- What you have to do -
Your answer must be the full listing below, repeated exactly.

- Input records -
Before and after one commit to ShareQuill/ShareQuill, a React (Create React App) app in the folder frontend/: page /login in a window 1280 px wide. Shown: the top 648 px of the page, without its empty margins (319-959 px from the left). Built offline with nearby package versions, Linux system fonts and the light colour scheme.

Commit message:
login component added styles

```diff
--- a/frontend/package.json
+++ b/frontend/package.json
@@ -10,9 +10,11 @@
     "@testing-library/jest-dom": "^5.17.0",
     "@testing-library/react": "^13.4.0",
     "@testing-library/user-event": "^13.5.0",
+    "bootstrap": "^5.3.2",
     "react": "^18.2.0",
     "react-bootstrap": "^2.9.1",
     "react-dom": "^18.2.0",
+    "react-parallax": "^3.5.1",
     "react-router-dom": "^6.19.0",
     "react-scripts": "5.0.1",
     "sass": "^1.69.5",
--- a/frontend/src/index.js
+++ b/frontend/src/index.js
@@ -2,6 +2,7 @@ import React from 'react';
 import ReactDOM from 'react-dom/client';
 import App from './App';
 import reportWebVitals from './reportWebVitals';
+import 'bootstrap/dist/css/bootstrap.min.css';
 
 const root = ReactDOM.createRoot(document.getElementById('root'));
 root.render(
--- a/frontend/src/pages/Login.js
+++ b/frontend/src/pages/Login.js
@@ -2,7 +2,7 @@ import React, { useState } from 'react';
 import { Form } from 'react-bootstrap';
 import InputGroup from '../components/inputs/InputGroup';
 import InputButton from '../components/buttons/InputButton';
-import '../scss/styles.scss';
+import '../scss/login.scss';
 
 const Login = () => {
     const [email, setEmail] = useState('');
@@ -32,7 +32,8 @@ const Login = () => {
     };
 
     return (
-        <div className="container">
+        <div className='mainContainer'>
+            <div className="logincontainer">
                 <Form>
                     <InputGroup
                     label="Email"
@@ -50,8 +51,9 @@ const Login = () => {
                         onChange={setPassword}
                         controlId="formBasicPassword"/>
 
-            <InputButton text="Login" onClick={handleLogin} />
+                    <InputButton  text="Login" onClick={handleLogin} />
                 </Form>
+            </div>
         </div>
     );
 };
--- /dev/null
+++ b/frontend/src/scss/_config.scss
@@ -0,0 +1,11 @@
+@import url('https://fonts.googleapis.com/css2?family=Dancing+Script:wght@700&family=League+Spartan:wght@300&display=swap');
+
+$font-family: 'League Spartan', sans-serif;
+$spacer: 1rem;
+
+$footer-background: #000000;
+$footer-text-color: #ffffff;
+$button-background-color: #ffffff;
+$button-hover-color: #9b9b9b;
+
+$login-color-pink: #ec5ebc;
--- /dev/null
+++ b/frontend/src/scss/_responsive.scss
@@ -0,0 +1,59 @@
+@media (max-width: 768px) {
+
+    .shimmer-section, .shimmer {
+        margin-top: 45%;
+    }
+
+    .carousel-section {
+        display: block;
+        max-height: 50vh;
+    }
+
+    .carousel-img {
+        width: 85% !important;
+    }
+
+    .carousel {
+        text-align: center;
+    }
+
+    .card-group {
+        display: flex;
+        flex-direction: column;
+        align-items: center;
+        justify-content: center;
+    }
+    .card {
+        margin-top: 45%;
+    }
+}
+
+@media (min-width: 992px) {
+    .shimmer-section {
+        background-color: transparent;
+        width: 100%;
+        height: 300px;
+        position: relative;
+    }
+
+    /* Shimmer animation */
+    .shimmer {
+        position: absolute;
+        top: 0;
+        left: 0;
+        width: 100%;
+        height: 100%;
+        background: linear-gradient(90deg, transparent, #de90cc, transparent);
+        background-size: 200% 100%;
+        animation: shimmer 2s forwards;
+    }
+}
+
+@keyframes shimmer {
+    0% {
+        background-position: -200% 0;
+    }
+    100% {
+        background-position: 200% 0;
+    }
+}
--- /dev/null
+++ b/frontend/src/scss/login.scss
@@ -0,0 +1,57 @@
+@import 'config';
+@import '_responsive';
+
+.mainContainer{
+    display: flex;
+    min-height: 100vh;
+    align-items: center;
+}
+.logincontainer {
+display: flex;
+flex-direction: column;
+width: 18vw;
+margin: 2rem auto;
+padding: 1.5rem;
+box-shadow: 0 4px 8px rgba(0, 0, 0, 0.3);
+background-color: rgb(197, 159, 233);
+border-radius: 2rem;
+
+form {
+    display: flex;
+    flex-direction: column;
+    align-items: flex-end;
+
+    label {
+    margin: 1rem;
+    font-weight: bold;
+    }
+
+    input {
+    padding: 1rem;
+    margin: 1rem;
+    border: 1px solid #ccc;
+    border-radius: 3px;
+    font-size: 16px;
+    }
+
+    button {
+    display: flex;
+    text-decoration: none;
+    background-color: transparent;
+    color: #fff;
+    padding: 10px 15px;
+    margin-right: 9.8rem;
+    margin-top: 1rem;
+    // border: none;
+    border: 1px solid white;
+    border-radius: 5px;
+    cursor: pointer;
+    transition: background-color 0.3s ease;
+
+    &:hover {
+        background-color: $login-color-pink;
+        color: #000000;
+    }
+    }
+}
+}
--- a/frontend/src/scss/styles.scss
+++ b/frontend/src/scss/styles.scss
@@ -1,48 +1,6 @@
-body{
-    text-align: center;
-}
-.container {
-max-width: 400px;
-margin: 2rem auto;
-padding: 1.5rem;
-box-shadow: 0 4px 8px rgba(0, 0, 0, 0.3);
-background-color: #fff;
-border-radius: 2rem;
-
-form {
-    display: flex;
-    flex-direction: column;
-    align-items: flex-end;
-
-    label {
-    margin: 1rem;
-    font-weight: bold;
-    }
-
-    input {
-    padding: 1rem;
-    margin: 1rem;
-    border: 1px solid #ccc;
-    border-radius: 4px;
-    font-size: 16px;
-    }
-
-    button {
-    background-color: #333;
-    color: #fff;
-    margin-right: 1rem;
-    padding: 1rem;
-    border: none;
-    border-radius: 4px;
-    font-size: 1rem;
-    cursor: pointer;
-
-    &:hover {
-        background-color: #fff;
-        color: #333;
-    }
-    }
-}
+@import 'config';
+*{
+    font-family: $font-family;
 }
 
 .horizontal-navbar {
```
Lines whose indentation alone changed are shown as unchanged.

- Exercise answer -
Before and after one commit to ShareQuill/ShareQuill, a React (Create React App) app in the folder frontend/: page /login in a window 1280 px wide. Shown: the top 648 px of the page, without its empty margins (319-959 px from the left). Built offline with nearby package versions, Linux system fonts and the light colour scheme.

Commit message:
login component added styles

```diff
--- a/frontend/package.json
+++ b/frontend/package.json
@@ -10,9 +10,11 @@
     "@testing-library/jest-dom": "^5.17.0",
     "@testing-library/react": "^13.4.0",
     "@testing-library/user-event": "^13.5.0",
+    "bootstrap": "^5.3.2",
     "react": "^18.2.0",
     "react-bootstrap": "^2.9.1",
     "react-dom": "^18.2.0",
+    "react-parallax": "^3.5.1",
     "react-router-dom": "^6.19.0",
     "react-scripts": "5.0.1",
     "sass": "^1.69.5",
--- a/frontend/src/index.js
+++ b/frontend/src/index.js
@@ -2,6 +2,7 @@ import React from 'react';
 import ReactDOM from 'react-dom/client';
 import App from './App';
 import reportWebVitals from './reportWebVitals';
+import 'bootstrap/dist/css/bootstrap.min.css';
 
 const root = ReactDOM.createRoot(document.getElementById('root'));
 root.render(
--- a/frontend/src/pages/Login.js
+++ b/frontend/src/pages/Login.js
@@ -2,7 +2,7 @@ import React, { useState } from 'react';
 import { Form } from 'react-bootstrap';
 import InputGroup from '../components/inputs/InputGroup';
 import InputButton from '../components/buttons/InputButton';
-import '../scss/styles.scss';
+import '../scss/login.scss';
 
 const Login = () => {
     const [email, setEmail] = useState('');
@@ -32,7 +32,8 @@ const Login = () => {
     };
 
     return (
-        <div className="container">
+        <div className='mainContainer'>
+            <div className="logincontainer">
                 <Form>
                     <InputGroup
                     label="Email"
@@ -50,8 +51,9 @@ const Login = () => {
                         onChange={setPassword}
                         controlId="formBasicPassword"/>
 
-            <InputButton text="Login" onClick={handleLogin} />
+                    <InputButton  text="Login" onClick={handleLogin} />
                 </Form>
+            </div>
         </div>
     );
 };
--- /dev/null
+++ b/frontend/src/scss/_config.scss
@@ -0,0 +1,11 @@
+@import url('https://fonts.googleapis.com/css2?family=Dancing+Script:wght@700&family=League+Spartan:wght@300&display=swap');
+
+$font-family: 'League Spartan', sans-serif;
+$spacer: 1rem;
+
+$footer-background: #000000;
+$footer-text-color: #ffffff;
+$button-background-color: #ffffff;
+$button-hover-color: #9b9b9b;
+
+$login-color-pink: #ec5ebc;
--- /dev/null
+++ b/frontend/src/scss/_responsive.scss
@@ -0,0 +1,59 @@
+@media (max-width: 768px) {
+
+    .shimmer-section, .shimmer {
+        margin-top: 45%;
+    }
+
+    .carousel-section {
+        display: block;
+        max-height: 50vh;
+    }
+
+    .carousel-img {
+        width: 85% !important;
+    }
+
+    .carousel {
+        text-align: center;
+    }
+
+    .card-group {
+        display: flex;
+        flex-direction: column;
+        align-items: center;
+        justify-content: center;
+    }
+    .card {
+        margin-top: 45%;
+    }
+}
+
+@media (min-width: 992px) {
+    .shimmer-section {
+        background-color: transparent;
+        width: 100%;
+        height: 300px;
+        position: relative;
+    }
+
+    /* Shimmer animation */
+    .shimmer {
+        position: absolute;
+        top: 0;
+        left: 0;
+        width: 100%;
+        height: 100%;
+        background: linear-gradient(90deg, transparent, #de90cc, transparent);
+        background-size: 200% 100%;
+        animation: shimmer 2s forwards;
+    }
+}
+
+@keyframes shimmer {
+    0% {
+        background-position: -200% 0;
+    }
+    100% {
+        background-position: 200% 0;
+    }
+}
--- /dev/null
+++ b/frontend/src/scss/login.scss
@@ -0,0 +1,57 @@
+@import 'config';
+@import '_responsive';
+
+.mainContainer{
+    display: flex;
+    min-height: 100vh;
+    align-items: center;
+}
+.logincontainer {
+display: flex;
+flex-direction: column;
+width: 18vw;
+margin: 2rem auto;
+padding: 1.5rem;
+box-shadow: 0 4px 8px rgba(0, 0, 0, 0.3);
+background-color: rgb(197, 159, 233);
+border-radius: 2rem;
+
+form {
+    display: flex;
+    flex-direction: column;
+    align-items: flex-end;
+
+    label {
+    margin: 1rem;
+    font-weight: bold;
+    }
+
+    input {
+    padding: 1rem;
+    margin: 1rem;
+    border: 1px solid #ccc;
+    border-radius: 3px;
+    font-size: 16px;
+    }
+
+    button {
+    display: flex;
+    text-decoration: none;
+    background-color: transparent;
+    color: #fff;
+    padding: 10px 15px;
+    margin-right: 9.8rem;
+    margin-top: 1rem;
+    // border: none;
+    border: 1px solid white;
+    border-radius: 5px;
+    cursor: pointer;
+    transition: background-color 0.3s ease;
+
+    &:hover {
+        background-color: $login-color-pink;
+        color: #000000;
+    }
+    }
+}
+}
--- a/frontend/src/scss/styles.scss
+++ b/frontend/src/scss/styles.scss
@@ -1,48 +1,6 @@
-body{
-    text-align: center;
-}
-.container {
-max-width: 400px;
-margin: 2rem auto;
-padding: 1.5rem;
-box-shadow: 0 4px 8px rgba(0, 0, 0, 0.3);
-background-color: #fff;
-border-radius: 2rem;
-
-form {
-    display: flex;
-    flex-direction: column;
-    align-items: flex-end;
-
-    label {
-    margin: 1rem;
-    font-weight: bold;
-    }
-
-    input {
-    padding: 1rem;
-    margin: 1rem;
-    border: 1px solid #ccc;
-    border-radius: 4px;
-    font-size: 16px;
-    }
-
-    button {
-    background-color: #333;
-    color: #fff;
-    margin-right: 1rem;
-    padding: 1rem;
-    border: none;
-    border-radius: 4px;
-    font-size: 1rem;
-    cursor: pointer;
-
-    &:hover {
-        background-color: #fff;
-        color: #333;
-    }
-    }
-}
+@import 'config';
+*{
+    font-family: $font-family;
 }
 
 .horizontal-navbar {
```
Lines whose indentation alone changed are shown as unchanged.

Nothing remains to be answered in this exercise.